── Data for review ──
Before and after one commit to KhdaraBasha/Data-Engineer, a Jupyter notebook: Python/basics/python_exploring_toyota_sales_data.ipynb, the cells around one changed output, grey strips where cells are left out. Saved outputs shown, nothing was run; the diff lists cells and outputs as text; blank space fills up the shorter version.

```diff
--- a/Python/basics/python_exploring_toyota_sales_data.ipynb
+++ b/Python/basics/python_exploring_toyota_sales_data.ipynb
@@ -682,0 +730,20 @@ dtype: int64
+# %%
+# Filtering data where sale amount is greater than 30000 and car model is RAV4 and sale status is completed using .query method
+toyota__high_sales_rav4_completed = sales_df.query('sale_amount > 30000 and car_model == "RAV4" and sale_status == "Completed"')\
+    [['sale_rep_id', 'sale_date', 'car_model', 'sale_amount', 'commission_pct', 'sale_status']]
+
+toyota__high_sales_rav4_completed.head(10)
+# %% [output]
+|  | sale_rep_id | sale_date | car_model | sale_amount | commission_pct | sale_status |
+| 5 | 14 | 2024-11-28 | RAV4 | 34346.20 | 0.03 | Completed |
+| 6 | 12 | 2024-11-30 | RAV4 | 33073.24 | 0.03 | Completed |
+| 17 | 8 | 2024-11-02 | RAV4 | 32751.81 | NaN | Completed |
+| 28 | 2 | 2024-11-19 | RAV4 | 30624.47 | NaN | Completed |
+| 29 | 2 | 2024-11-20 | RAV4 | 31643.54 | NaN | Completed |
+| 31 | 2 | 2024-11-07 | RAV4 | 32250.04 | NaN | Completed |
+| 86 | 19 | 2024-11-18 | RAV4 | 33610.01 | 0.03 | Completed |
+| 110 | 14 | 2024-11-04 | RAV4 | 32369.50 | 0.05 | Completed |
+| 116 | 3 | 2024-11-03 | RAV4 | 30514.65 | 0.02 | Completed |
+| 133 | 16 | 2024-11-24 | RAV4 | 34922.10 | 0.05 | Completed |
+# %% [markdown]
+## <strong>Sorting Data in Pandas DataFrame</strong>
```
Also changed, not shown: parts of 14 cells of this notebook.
───
• [Task requirements]: Repeat back the data above, exact to the last character.

• [Completed exercise]:
Before and after one commit to KhdaraBasha/Data-Engineer, a Jupyter notebook: Python/basics/python_exploring_toyota_sales_data.ipynb, the cells around one changed output, grey strips where cells are left out. Saved outputs shown, nothing was run; the diff lists cells and outputs as text; blank space fills up the shorter version.

```diff
--- a/Python/basics/python_exploring_toyota_sales_data.ipynb
+++ b/Python/basics/python_exploring_toyota_sales_data.ipynb
@@ -682,0 +730,20 @@ dtype: int64
+# %%
+# Filtering data where sale amount is greater than 30000 and car model is RAV4 and sale status is completed using .query method
+toyota__high_sales_rav4_completed = sales_df.query('sale_amount > 30000 and car_model == "RAV4" and sale_status == "Completed"')\
+    [['sale_rep_id', 'sale_date', 'car_model', 'sale_amount', 'commission_pct', 'sale_status']]
+
+toyota__high_sales_rav4_completed.head(10)
+# %% [output]
+|  | sale_rep_id | sale_date | car_model | sale_amount | commission_pct | sale_status |
+| 5 | 14 | 2024-11-28 | RAV4 | 34346.20 | 0.03 | Completed |
+| 6 | 12 | 2024-11-30 | RAV4 | 33073.24 | 0.03 | Completed |
+| 17 | 8 | 2024-11-02 | RAV4 | 32751.81 | NaN | Completed |
+| 28 | 2 | 2024-11-19 | RAV4 | 30624.47 | NaN | Completed |
+| 29 | 2 | 2024-11-20 | RAV4 | 31643.54 | NaN | Completed |
+| 31 | 2 | 2024-11-07 | RAV4 | 32250.04 | NaN | Completed |
+| 86 | 19 | 2024-11-18 | RAV4 | 33610.01 | 0.03 | Completed |
+| 110 | 14 | 2024-11-04 | RAV4 | 32369.50 | 0.05 | Completed |
+| 116 | 3 | 2024-11-03 | RAV4 | 30514.65 | 0.02 | Completed |
+| 133 | 16 | 2024-11-24 | RAV4 | 34922.10 | 0.05 | Completed |
+# %% [markdown]
+## <strong>Sorting Data in Pandas DataFrame</strong>
```
Also changed, not shown: parts of 14 cells of this notebook.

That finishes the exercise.